SUPPLIED DATA =>
== == ==

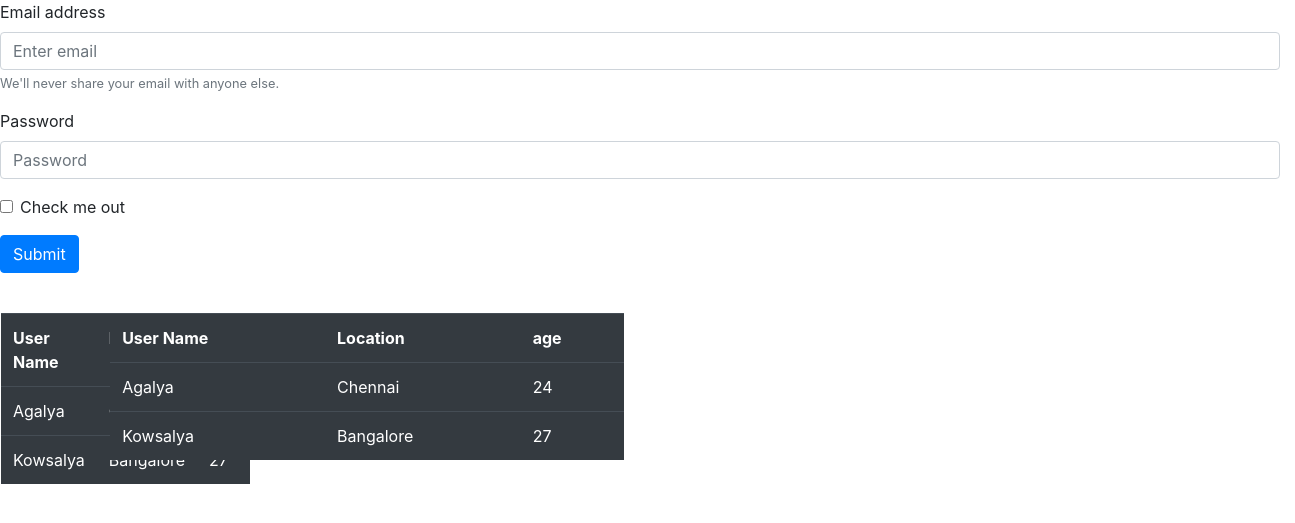
Repository: rajeshkannane/java1
Page: Form/public/index.html
These files come from the project's save history. The page is drawn as it stood at one moment and after the next save; the edit follows.
The browser window is 1280 px wide. The page is 1295 px wide, so the pictures cover 1295 px, including what lies to the right of the window. The pictures show the whole page.

Above is the page before, as saved 2022-11-14 16:50:15.

After the next save:
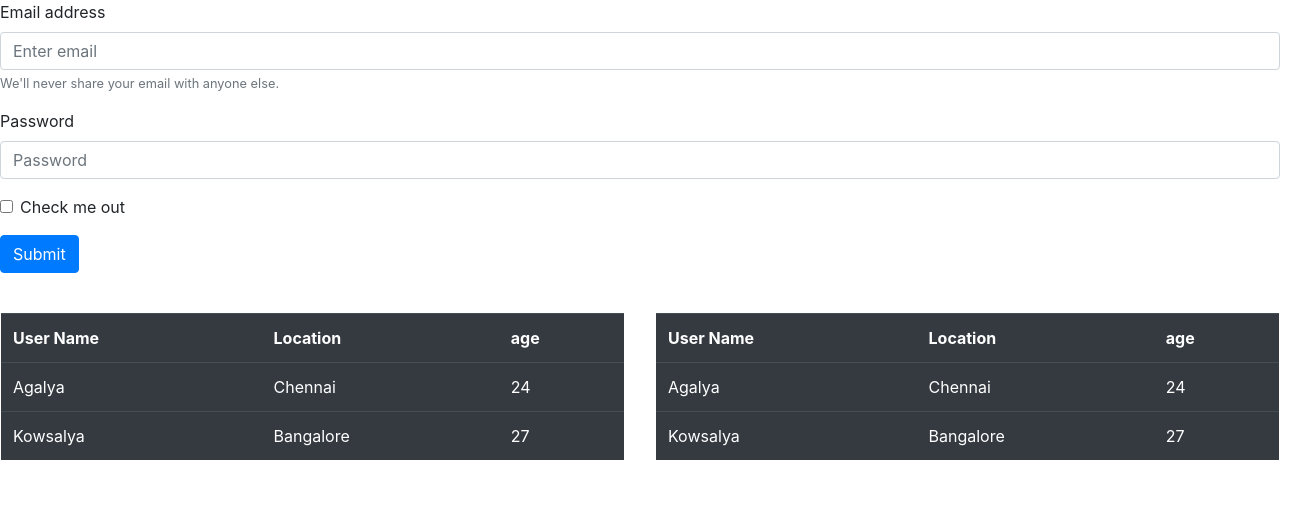
Saved 28 s later.
--- a/Form/public/index.html
+++ b/Form/public/index.html
@@ -26,7 +26,7 @@
 </form>
 <br>
 <div class="row">
-<div class="col-sm-1 p-3" >
+<div class="col-sm-6 p-3" >
 <table class="table table-dark" style="text-align:1%">
   <tr>
     <th>User Name</th>
@@ -45,7 +45,7 @@
   </tr>
     </table>
     </div>
-    <div class="col-sm-5 p-3" >
+    <div class="col-sm-6 p-3" >
 <table class="table table-dark" style="text-align:1%">
   <tr>
     <th>User Name</th>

== == ==

WHAT THE TASK ASKS =>
The lines wanted are those from the start of the material above through the line with "-45,7 +45,7 @@", both included; print them exactly and skip any picture.

EXERCISE ANSWER =>
Repository: rajeshkannane/java1
Page: Form/public/index.html
These files come from the project's save history. The page is drawn as it stood at one moment and after the next save; the edit follows.
The browser window is 1280 px wide. The page is 1295 px wide, so the pictures cover 1295 px, including what lies to the right of the window. The pictures show the whole page.

Above is the page before, as saved 2022-11-14 16:50:15.

After the next save:
Saved 28 s later.
--- a/Form/public/index.html
+++ b/Form/public/index.html
@@ -26,7 +26,7 @@
 </form>
 <br>
 <div class="row">
-<div class="col-sm-1 p-3" >
+<div class="col-sm-6 p-3" >
 <table class="table table-dark" style="text-align:1%">
   <tr>
     <th>User Name</th>
@@ -45,7 +45,7 @@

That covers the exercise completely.